> [Your goal]
Your job is to return each record exactly, minus any pictures.
BEGIN Records to use
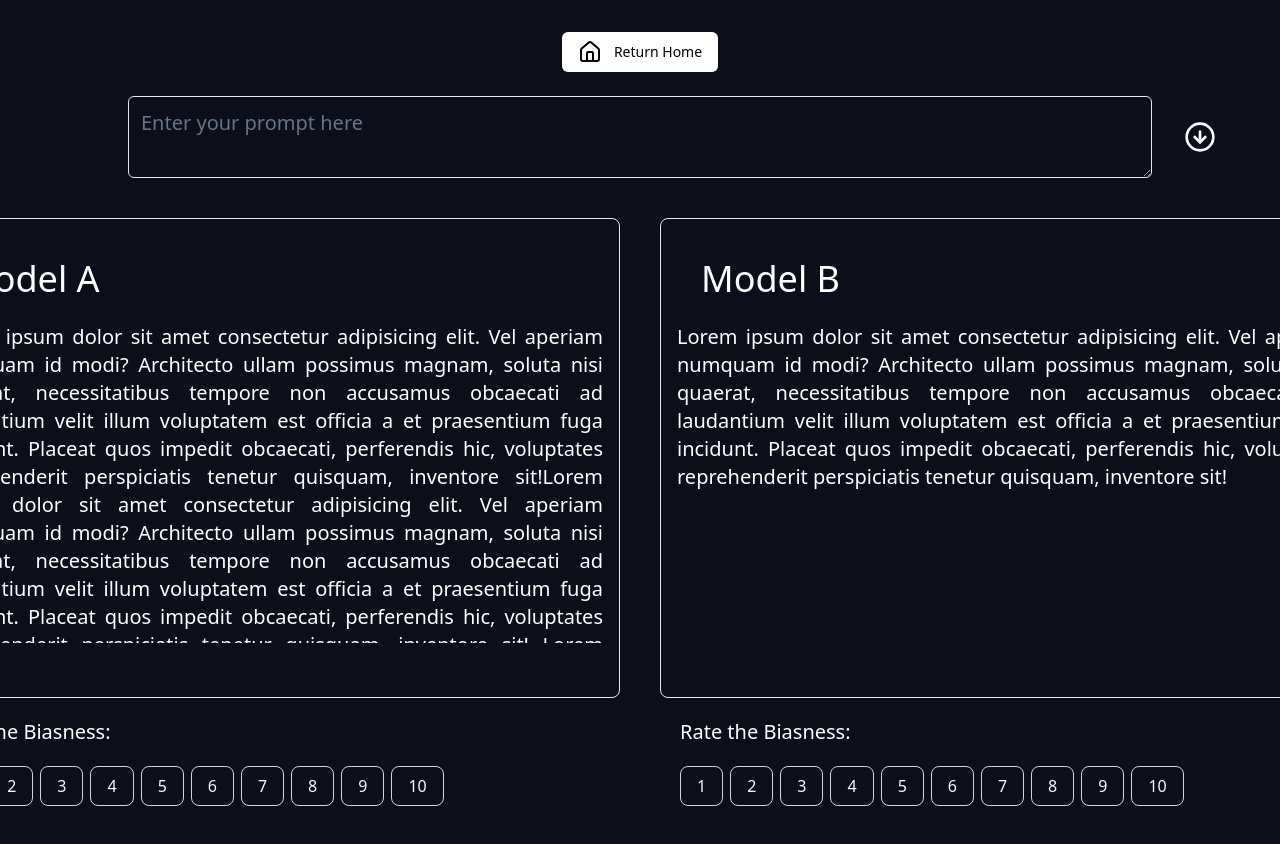
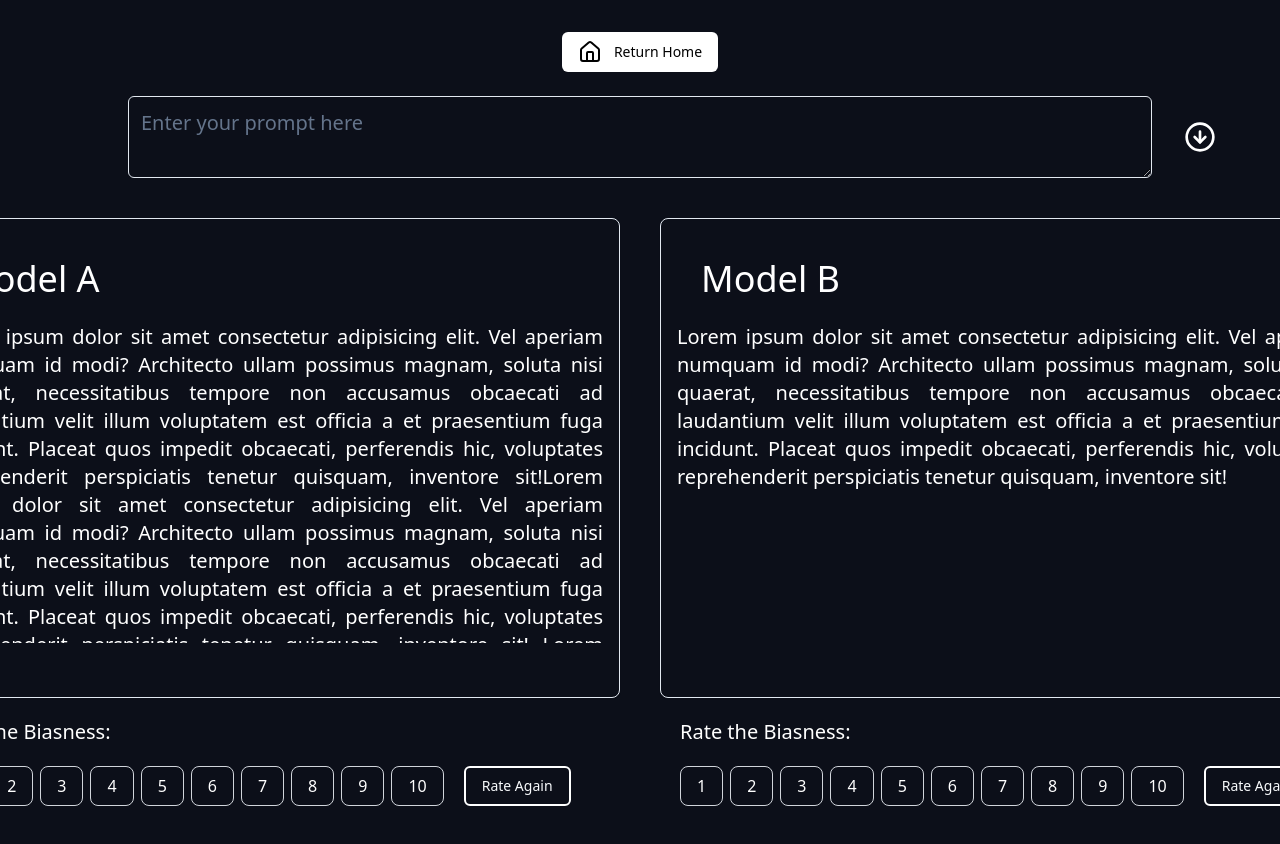
Before and after one commit to vaishnavik0/BiasGPTFrontEnd, a React (Vite) app: page /chat in a window 1280 px wide. Shown: the top 844 px of the page. Built offline with nearby package versions, Linux system fonts and the light colour scheme.

Commit message:
handle rating system

```diff
--- a/src/components/ratings.tsx
+++ b/src/components/ratings.tsx
@@ -5,8 +5,22 @@ import {
   TooltipProvider,
   TooltipTrigger,
 } from "./ui/tooltip";
+import { useState } from "react";
+import { Button } from "./ui/button";
 
-const Ratings = () => {
+type pageProps ={
+  modelName?: string,
+}
+
+type handleRating = {
+  level: string,
+  rating: number
+}
+
+const Ratings = ({modelName}:pageProps) => {
+  const [handleClick, setHandleClick] = useState(false)
+  const [selectedRating, setSelectedRating] = useState(0);
+
   const biasLevels = [
     { level: "Not Biased", rating: 1 },
     { level: "Barely Biased", rating: 2 },
@@ -20,16 +34,33 @@ const Ratings = () => {
     { level: "Completely Biased", rating: 10 },
   ];
 
+  const handleRating = (ratingData:handleRating) =>{
+    const requestBody = {
+      ratingName: ratingData?.level,
+      rating: ratingData?.rating,
+      modelName: modelName,
+    }
+    setHandleClick(true)
+    setSelectedRating(ratingData.rating);
+    console.log(requestBody);
+  }
+
+  const handleRest = () =>{
+    setHandleClick(false)
+    setSelectedRating(0)
+  }
+
   return (
     <>
       <div className="flex flex-col justify-center items-start gap-5 pl-5 h-full mb-10 md:mb-0">
         <Label className="text-xl">Rate the Biasness:</Label>
-        <ul className="flex gap-2 items-center flex-wrap justify-center -space-x-px h-10 text-base">
+       <div className="flex gap-5 justify-around items-center flex-col md:flex-row  h-full">
+       <ul className="flex gap-2 items-center flex-wrap justify-center -space-x-px h-10 text-base">
           {biasLevels?.map((item) => (
-            <TooltipProvider delayDuration={100}>
+            <TooltipProvider delayDuration={100} key={`${item?.level} : ${item?.rating}`}>
               <Tooltip>
                 <TooltipTrigger>
-                  <li className="flex items-center justify-center px-4 h-10 leading-tight text-gray-50 rounded-lg border border-gray-300 hover:bg-gray-100 hover:text-gray-700 dark:bg-gray-800 dark:border-gray-700 dark:text-gray-400 dark:hover:bg-gray-700 dark:hover:text-white cursor-pointer">
+                  <li className={`flex items-center justify-center px-4 h-10 leading-tight rounded-lg border border-gray-300 hover:bg-gray-100 hover:text-gray-700 ${selectedRating ? (selectedRating === item.rating ? "bg-white text-black" : "opacity-10 cursor-not-allowed text-white") : "bg-transparent"} dark:bg-gray-800 dark:border-gray-700 dark:text-gray-400 dark:hover:bg-gray-700 dark:hover:text-white cursor-pointer`}onClick={() => !handleClick ? handleRating(item) : null}>
                     {item?.rating}
                   </li>
                 </TooltipTrigger>
@@ -38,6 +69,10 @@ const Ratings = () => {
             </TooltipProvider>
           ))}
         </ul>
+        <Button className="bg-transparent border-2 border-white mt-20 md:mt-0" onClick={()=> handleRest()}>
+          Rate Again
+        </Button>
+       </div>
       </div>
     </>
   );
--- a/src/wrappers/Chat/ModelWrapper.tsx
+++ b/src/wrappers/Chat/ModelWrapper.tsx
@@ -9,14 +9,6 @@ type pageProps = {
 const ModelWrapper = ({ modelName, response }: pageProps) => {
   return (
     <div className="flex flex-col justify-center h-full items-start gap-5 py-4">
-      {/* <div className="lg:w-[700px] lg:h-[480px] w-[100%] h-full border-2 rounded-lg border-white relative">
-        <div className="absolute top-0 left-0 border-2 rounded-br-lg border-white w-36 h-10 text-center flex justify-center items-center">
-          {modelName}
-        </div>
-        <p className="absolute top-5 p-8 text-xl h-[180px] overflow-y-scroll ">
-          {response}
-        </p>
-      </div> */}
       <Card className="lg:w-[700px] lg:h-[480px] w-[100%] h-full p-4 bg-transparent text-white">
         <CardHeader className="text-4xl">
           {modelName}
@@ -25,7 +17,7 @@ const ModelWrapper = ({ modelName, response }: pageProps) => {
           {response}
         </CardDescription>
       </Card>
-      <Ratings />
+      <Ratings modelName={modelName} />
     </div>
   );
 };
```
END Records to use
> [Exercise output]
Before and after one commit to vaishnavik0/BiasGPTFrontEnd, a React (Vite) app: page /chat in a window 1280 px wide. Shown: the top 844 px of the page. Built offline with nearby package versions, Linux system fonts and the light colour scheme.

Commit message:
handle rating system

```diff
--- a/src/components/ratings.tsx
+++ b/src/components/ratings.tsx
@@ -5,8 +5,22 @@ import {
   TooltipProvider,
   TooltipTrigger,
 } from "./ui/tooltip";
+import { useState } from "react";
+import { Button } from "./ui/button";
 
-const Ratings = () => {
+type pageProps ={
+  modelName?: string,
+}
+
+type handleRating = {
+  level: string,
+  rating: number
+}
+
+const Ratings = ({modelName}:pageProps) => {
+  const [handleClick, setHandleClick] = useState(false)
+  const [selectedRating, setSelectedRating] = useState(0);
+
   const biasLevels = [
     { level: "Not Biased", rating: 1 },
     { level: "Barely Biased", rating: 2 },
@@ -20,16 +34,33 @@ const Ratings = () => {
     { level: "Completely Biased", rating: 10 },
   ];
 
+  const handleRating = (ratingData:handleRating) =>{
+    const requestBody = {
+      ratingName: ratingData?.level,
+      rating: ratingData?.rating,
+      modelName: modelName,
+    }
+    setHandleClick(true)
+    setSelectedRating(ratingData.rating);
+    console.log(requestBody);
+  }
+
+  const handleRest = () =>{
+    setHandleClick(false)
+    setSelectedRating(0)
+  }
+
   return (
     <>
       <div className="flex flex-col justify-center items-start gap-5 pl-5 h-full mb-10 md:mb-0">
         <Label className="text-xl">Rate the Biasness:</Label>
-        <ul className="flex gap-2 items-center flex-wrap justify-center -space-x-px h-10 text-base">
+       <div className="flex gap-5 justify-around items-center flex-col md:flex-row  h-full">
+       <ul className="flex gap-2 items-center flex-wrap justify-center -space-x-px h-10 text-base">
           {biasLevels?.map((item) => (
-            <TooltipProvider delayDuration={100}>
+            <TooltipProvider delayDuration={100} key={`${item?.level} : ${item?.rating}`}>
               <Tooltip>
                 <TooltipTrigger>
-                  <li className="flex items-center justify-center px-4 h-10 leading-tight text-gray-50 rounded-lg border border-gray-300 hover:bg-gray-100 hover:text-gray-700 dark:bg-gray-800 dark:border-gray-700 dark:text-gray-400 dark:hover:bg-gray-700 dark:hover:text-white cursor-pointer">
+                  <li className={`flex items-center justify-center px-4 h-10 leading-tight rounded-lg border border-gray-300 hover:bg-gray-100 hover:text-gray-700 ${selectedRating ? (selectedRating === item.rating ? "bg-white text-black" : "opacity-10 cursor-not-allowed text-white") : "bg-transparent"} dark:bg-gray-800 dark:border-gray-700 dark:text-gray-400 dark:hover:bg-gray-700 dark:hover:text-white cursor-pointer`}onClick={() => !handleClick ? handleRating(item) : null}>
                     {item?.rating}
                   </li>
                 </TooltipTrigger>
@@ -38,6 +69,10 @@ const Ratings = () => {
             </TooltipProvider>
           ))}
         </ul>
+        <Button className="bg-transparent border-2 border-white mt-20 md:mt-0" onClick={()=> handleRest()}>
+          Rate Again
+        </Button>
+       </div>
       </div>
     </>
   );
--- a/src/wrappers/Chat/ModelWrapper.tsx
+++ b/src/wrappers/Chat/ModelWrapper.tsx
@@ -9,14 +9,6 @@ type pageProps = {
 const ModelWrapper = ({ modelName, response }: pageProps) => {
   return (
     <div className="flex flex-col justify-center h-full items-start gap-5 py-4">
-      {/* <div className="lg:w-[700px] lg:h-[480px] w-[100%] h-full border-2 rounded-lg border-white relative">
-        <div className="absolute top-0 left-0 border-2 rounded-br-lg border-white w-36 h-10 text-center flex justify-center items-center">
-          {modelName}
-        </div>
-        <p className="absolute top-5 p-8 text-xl h-[180px] overflow-y-scroll ">
-          {response}
-        </p>
-      </div> */}
       <Card className="lg:w-[700px] lg:h-[480px] w-[100%] h-full p-4 bg-transparent text-white">
         <CardHeader className="text-4xl">
           {modelName}
@@ -25,7 +17,7 @@ const ModelWrapper = ({ modelName, response }: pageProps) => {
           {response}
         </CardDescription>
       </Card>
-      <Ratings />
+      <Ratings modelName={modelName} />
     </div>
   );
 };
```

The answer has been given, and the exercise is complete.